The leader of the Episcopal Diocese of Maryland suspected that Rev. Heather Elizabeth Cook — now facing charges in the December death of local bicyclist Thomas Palermo — was intoxicated at a dinner two days before she was installed as bishop last year, the diocese said.
Bishop Eugene Taylor Sutton, head of the Maryland diocese, and Bishop Katharine Jefferts Schori, presiding bishop of the Episcopal Church in the United States, took Cook to a Baltimore restaurant Sept. 4 as a gesture of welcome, a diocesan spokeswoman said Tuesday.
As Sutton observed Cook's behavior that night, the diocese says in a timeline posted on its website this week, he became concerned she was drunk, and conveyed his suspicions to Schori afterward.
Schori told Sutton she would look into the matter, the timeline entry says.
"Bishop Sutton suspects that Cook is inebriated during pre-consecration dinner and conveys concern to Presiding Bishop. Presiding Bishop indicates she will discuss with Cook," the entry reads.
Two days after the dinner, Schori led the ceremony at which Cook was consecrated, or installed as a bishop.
The Episcopal Church of the United States has declined to comment on the case, citing its ongoing investigation. Sutton has declined to comment beyond the online timeline and other diocesan communications.
Cook, 58, is charged with manslaughter and other offenses in the Dec. 27 death of Palermo, a 41-year-old father of two young children, as he rode his bicylce on Roland Avenue in North Roland Park. She is accused of driving drunk and texting at the time of the colission.
The crash has raised questions about the process by which the church elected Cook the No. 2 bishop in the Maryland diocese after she had been arrested in 2010 on a DUI charge
Diocesan officials say the search committee that vetted Cook knew about the DUI charge, but they chose to leave it up to Cook to disclose the incident to the church members who would vote on her candidacy.
Sources familiar with the process have said she did so only in vague terms, alluding to a "difficult period" in her life.
The timeline entry is the first indication that diocese officials had seen Cook intoxicated.
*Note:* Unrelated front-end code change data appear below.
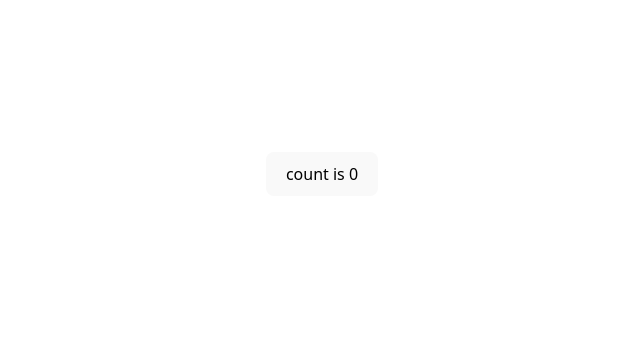
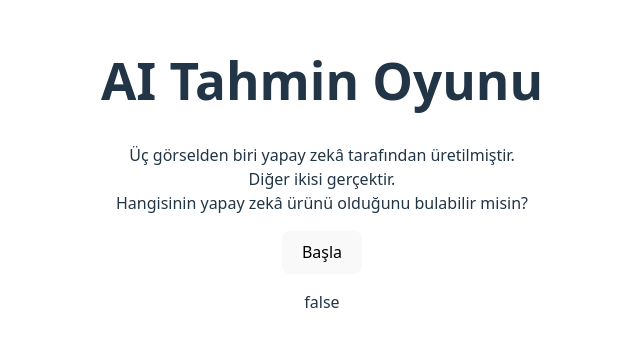
Before and after one commit to MertNaci/1030510721_BS435_WebProgramlama, a React (Vite) app: page / in a window 1280 px wide. Shown: the part 226-572 px from the top of the page, without its empty margins (318-958 px from the left). Built offline with nearby package versions, Linux system fonts and the light colour scheme.

Commit message:
Update App.tsx

```diff
--- a/src/App.tsx
+++ b/src/App.tsx
@@ -1,15 +1,23 @@
-import { useState } from 'react'
+import {useState} from 'react'
 import './App.css'
 
 function App() {
-  const [count, setCount] = useState(0)
+    // oyun başladı mı bilgisini tutan state
+    const [gameStarted, setGameStarted] = useState(false)
 
     return (
         <>
             <div className="card">
-        <button onClick={() => setCount((count) => count + 1)}>
-          count is {count}
+                <h1>AI Tahmin Oyunu</h1>
+                <p>
+                    Üç görselden biri yapay zekâ tarafından üretilmiştir.<br/>
+                    Diğer ikisi gerçektir.<br/>
+                    Hangisinin yapay zekâ ürünü olduğunu bulabilir misin?
+                </p>
+                <button onClick={() => setGameStarted(true)}>
+                    Başla
                 </button>
+                <p>{String(gameStarted)}</p>
             </div>
         </>
     )
```
Lines whose indentation alone changed are shown as unchanged.
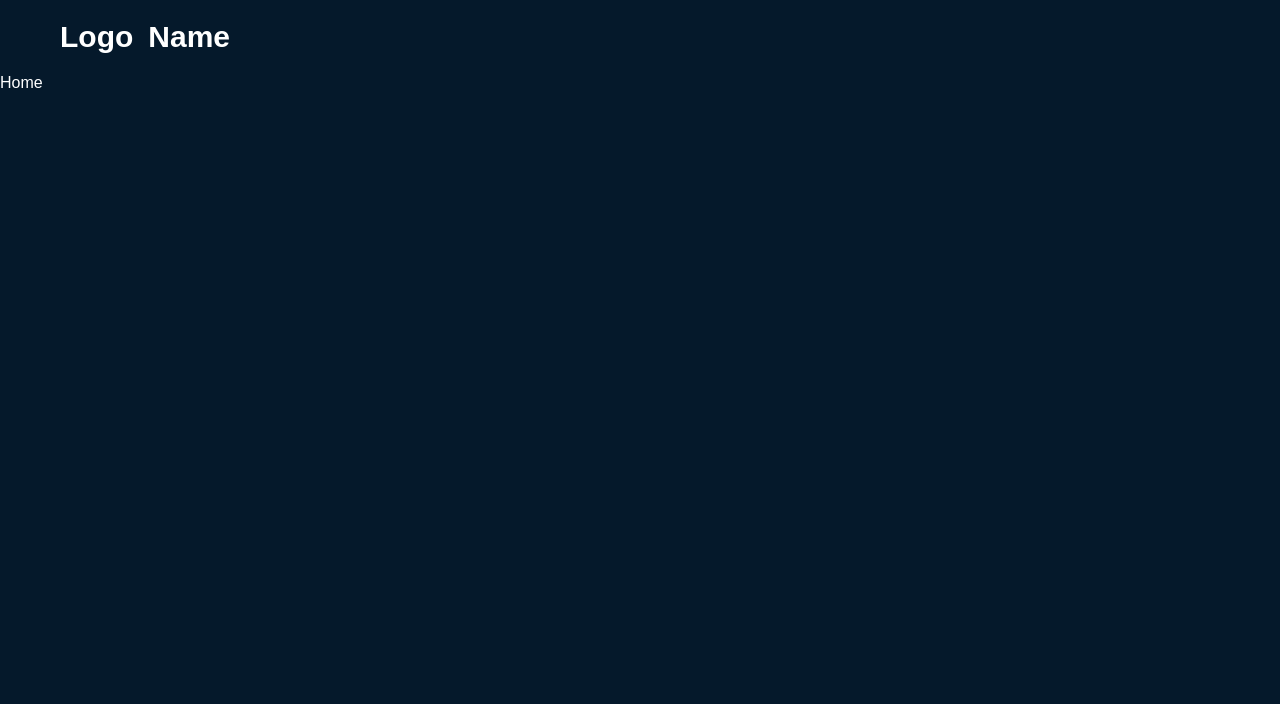
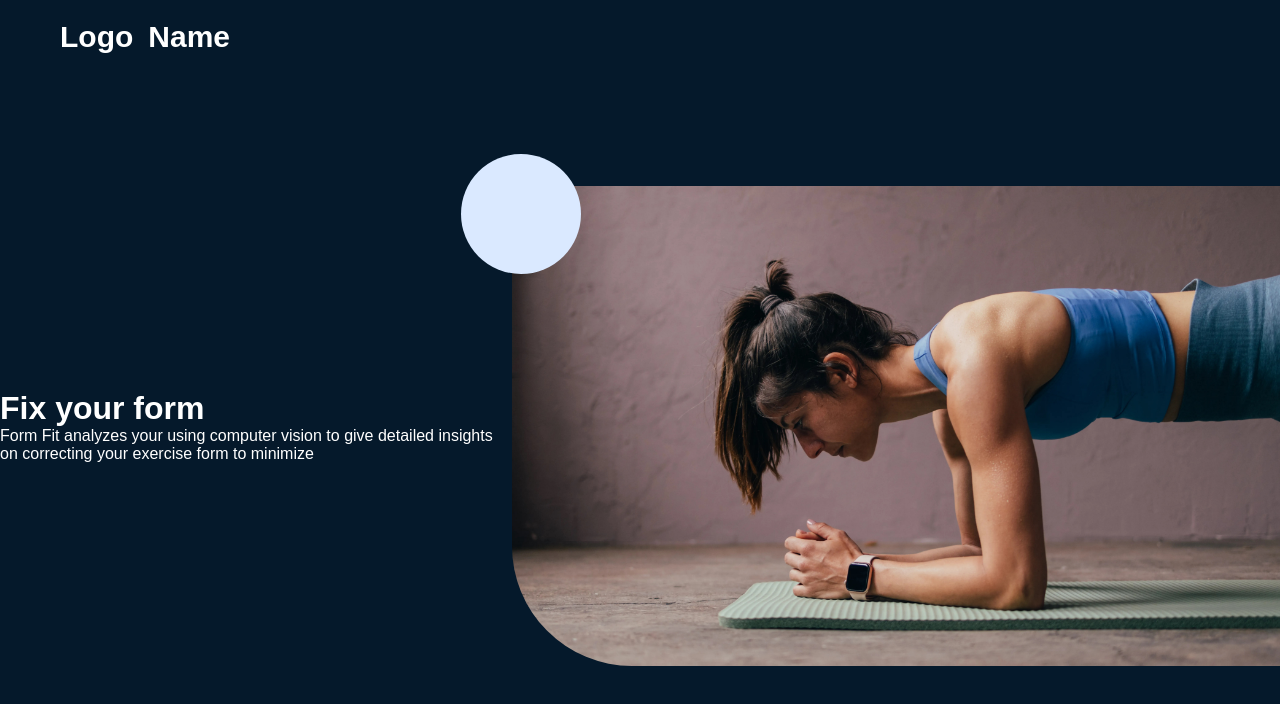
Before and after one commit to jto-d/hackprinceton-23, a React (Create React App) app: page / in a window 1280 px wide. Shown: the top 704 px of the page. Built offline with nearby package versions, Linux system fonts and the light colour scheme.

Commit message:
home page

```diff
--- a/src/pages/Home.js
+++ b/src/pages/Home.js
@@ -1,8 +1,73 @@
 import React from 'react'
+
+import styled from 'styled-components'
+
+import landingPic from '../assets/landing.jpeg'
+
+
+const StyledContainer = styled.div`
+    display: flex;
+    height: 88vh;
+    align-items: center;
+    justify-content: space-between;
+`
+
+const StyledPhoto = styled.div`
+    width: 60vw;
+    display: flex;
+`
+
+const StyledCircle = styled.div`
+    width: 15vh;
+    height: 15vh;
+    border-radius: 50%;
+    background-color: #DAE9FF;
+    margin-left: -4vw;
+    margin-top: -4vh;
+    z-index: 4;
+    position: absolute;
+    /* margin-bottom: 55vh; */
+`
+const StyledHeroText = styled.div`
+    display: flex;
+    color: #DAE9FF;
+    flex-direction: column;
+
+`
+
+const StyledImg = styled.div`
+    display: flex;
+    min-height: 60vh;
+    background-size: cover;
+    background-position: center;
+    border-bottom-left-radius: 15vh;
+    width: 60vw;
+    background-image: url(${landingPic});
+`
 
 const Home = () => {
   return (
-    <div>Home</div>
+   <>
+
+
+    <StyledContainer>
+        <StyledHeroText>
+            <h1>
+                Fix your form
+            </h1>
+            <p>
+                Form Fit analyzes your using computer vision to give detailed insights on correcting your exercise form to minimize
+            </p>
+        </StyledHeroText>
+        <StyledPhoto>
+            <StyledCircle/>
+            <StyledImg/>
+        </StyledPhoto>
+
+    </StyledContainer>
+
+   </>
+
   )
 }
 
```
Also changed, not shown: src/assets/landing.jpeg (added).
The entry goes on to say that Bishop Clay Matthews met with Cook in October, but the details of the meeting are confidential because they're part of an ongoing church investigation.
Diocesan spokeswoman Sharon Tillman said no one from the Maryland diocese shared Sutton's concerns directly with Cook because once Sutton had reported his suspicions to Schori, the matter was the responsibility of the church's national governing body.
The diocese had already performed its due diligence in electing Cook, Tillman said, which left any concerns about her behavior in the jurisdiction of the national church.
"[Sutton] did exactly what he was required and expected of him according to the Episcopal Church," Tillman said.
She said the Maryland diocese didn't share information about the dinner earlier because it was trying to ensure the accuracy of the facts.
Tillman said the diocese is trying to be transparent with the facts it has. She said the diocese "has had no access to anything having to do with the [church's] investigation" — a process that could take months to complete.
"What is posted in the timeline are the facts as we know them," she said. "How they relate to the full story is what we don't know."